Human ecosystems are affected and developed by human actions. AI places new demands on all parts and partners of the education system, hence we must be aware of the influence of different parts on the system. AI can become a common good, but this first requires urgent discussion between different partners on how power, rights, responsibilities, control, regulations and resources are negotiated and agreed upon in the system. AI must not increase inequalities and narrow knowledge. To avoid this, new governance is needed at global and local policy levels, and new analysis and design of curricula are required from the perspective of lifelong learning and values. AI learning environments also elicit questions on how human learners and communities will gain learning agency when machines are also learning. This sets new challenges to pedagogy. AI can serve as a powerful tool but it should be situated in a wider educational context to aim for sustainability and inclusive human and social development. sustainability and inclusive human and social development.
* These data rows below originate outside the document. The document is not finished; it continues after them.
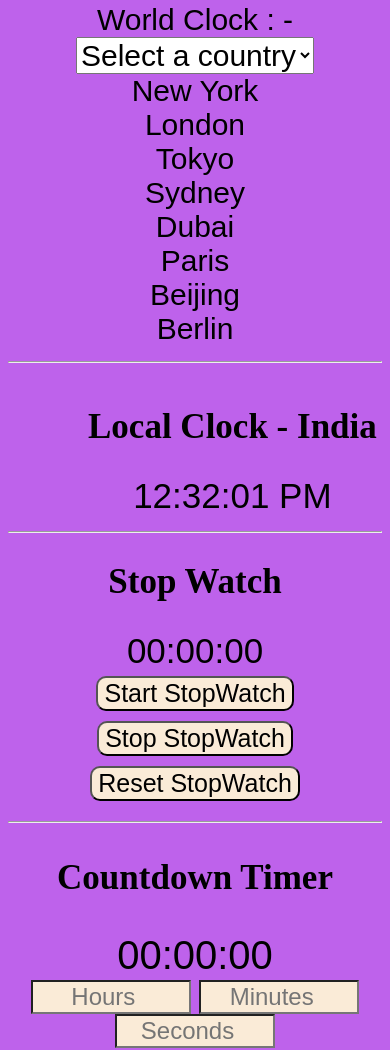
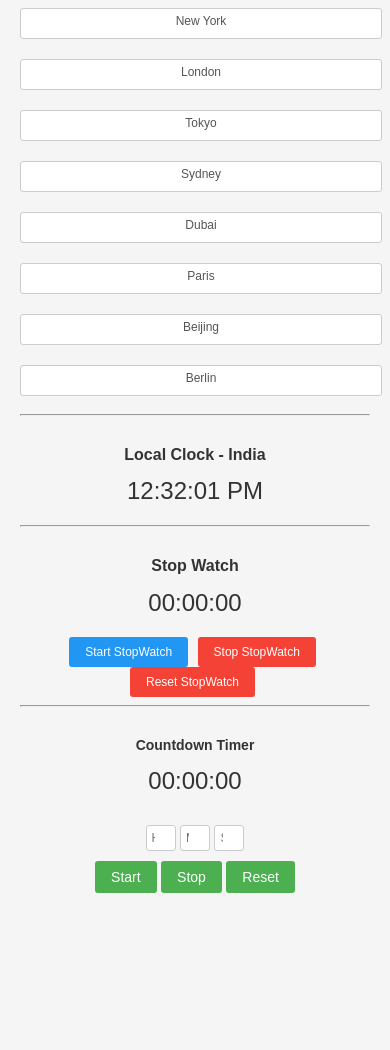
Before and after one commit to EazazShk/clockAppByEazaz, a plain HTML site: page index.html in a window 390 px wide. Shown: the part 322-1372 px from the top of the page. After the commit the page ends 1235 px from the top, so only its background shows below. Drawn offline with Linux system fonts and the light colour scheme.

Commit message:
Update style.css

```diff
--- a/style.css
+++ b/style.css
@@ -1,72 +1,195 @@
-* {
-    font-size: 30px;
-    font-family: Arial;
+body {
+    font-family: Arial, sans-serif;
+    background-color: #f5f5f5;
+    margin: 0;
+    padding: 20px;
 }
-body {
-    background-color: #be62eb;
+
+h1,
+h2,
+h3 {
+    color: #333;
+    margin-top: 30px;
 }
+
+h1 {
+    font-size: 24px;
+}
+
+h2 {
+    font-size: 20px;
+}
+
+h3 {
+    font-size: 18px;
+}
+
+label {
+    display: block;
+    color: #333;
+    font-size: 16px;
+    margin-bottom: 5px;
+}
+
+input[type="time"],
+input[type="number"] {
+    padding: 5px;
+    font-size: 14px;
+    border: 1px solid #ccc;
+    border-radius: 3px;
+    margin-bottom: 10px;
+}
+
+button {
+    padding: 8px 16px;
+    font-size: 14px;
+    background-color: #4caf50;
+    color: #fff;
+    border: none;
+    border-radius: 3px;
+    cursor: pointer;
+}
+
+button:hover {
+    background-color: #45a049;
+}
+
+.clock {
+    display: inline-block;
+    width: 200px;
+    padding: 10px;
+    margin: 10px;
+    background-color: #fff;
+    border: 1px solid #ccc;
+    border-radius: 3px;
+    text-align: center;
+}
+
+.clock label {
+    color: #555;
+    font-size: 14px;
+}
+
+.clock .time {
+    font-size: 20px;
+    color: #333;
+}
+
+.lClk {
+    max-width: 200px;
+    margin: 0 auto;
+}
+
 #clock {
-    font-size: 35px;
+    font-size: 36px;
+    color: #333;
+    text-align: center;
+    margin-top: 10px;
+    margin-bottom: 20px;
 }
+
 #stopwatch,
-#world-clock {
-    font-size: 35px;
+#ctTime {
+    font-size: 36px;
+    color: #333;
+    text-align: center;
+    margin-top: 10px;
+    margin-bottom: 20px;
 }
+
 .start,
 .stop,
 .reset {
-    font-size: 25px;
+    padding: 8px 16px;
+    font-size: 14px;
+    background-color: #2196f3;
+    color: #fff;
+    border: none;
+    border-radius: 3px;
+    cursor: pointer;
+    margin-right: 5px;
+}
+
+.stop,
+.reset {
+    background-color: #f44336;
+}
+
+.start:hover,
+.stop:hover,
+.reset:hover {
+    background-color: #0c87e8;
 }
 
 .ctTimer {
-    margin-top: 10px;
+    max-width: 200px;
+    margin: 0 auto;
+    text-align: center;
 }
-button {
-    font-size: 25px;
-    margin: 5px;
-}
-#ctTime {
-    font-size: 40px;
-}
-.wClk {
-    display: inline-block;
-    width: auto;
-    height: auto;
-    vertical-align: top;
-    margin-left: 0%;
-}
-h1,
-h2,
-h3 {
-    text-align: center;
-    font-family: "Times New Roman", Times, serif;
-    font-size: 35px;
-}
-.lClk {
-    display: inline-block;
-    width: auto;
-    height: auto;
-    vertical-align: top;
-    margin-left: 20%;
-}
+
 #cdHours,
 #cdMinutes,
 #cdSeconds {
-    font-size: 24px;
-    width: 160px;
-    text-align: center;
-    background-color: antiquewhite;
+    width: 50px;
+    margin-top: 10px;
 }
 
-button {
-    border-radius: 10px;
-    background-color: antiquewhite;
-    cursor: pointer;
+@media (max-width: 600px) {
+    .clock {
+        width: 100%;
+        margin: 10px 0;
+    }
 }
 
-button :hover {
-    opacity: 0.8;
+@media (max-width: 400px) {
+    h1 {
+        font-size: 20px;
+    }
+
+    h2 {
+        font-size: 16px;
+    }
+
+    h3 {
+        font-size: 14px;
+    }
+
+    label {
+        font-size: 14px;
+    }
+
+    input[type="time"],
+    input[type="number"] {
+        font-size: 12px;
+    }
+
+    .clock {
+        padding: 5px;
+    }
+
+    .clock label {
+        font-size: 12px;
+    }
+
+    .clock .time {
+        font-size: 20px;
+    }
+
+    #clock,
+    #stopwatch,
+    #ctTime {
+        font-size: 24px;
+    }
+
+    .start,
+    .stop,
+    .reset {
+        font-size: 12px;
+    }
+
+    #cdHours,
+    #cdMinutes,
+    #cdSeconds {
+        width: 30px;
+    }
 }
-button:active {
-    opacity: 0.4;
-}
```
Read more from Professor Hannele Niemi’s article:
Niemi, H. (2020). Artificial intelligence for the common good in educational ecosystems. Humanistic futures of learning: Perspectives from UNESCO Chairs and UNITWIN Networks (Sivut 148-152). Ediciones UNESCO. https://unesdoc.unesco.org/ark:/48223/pf0000372577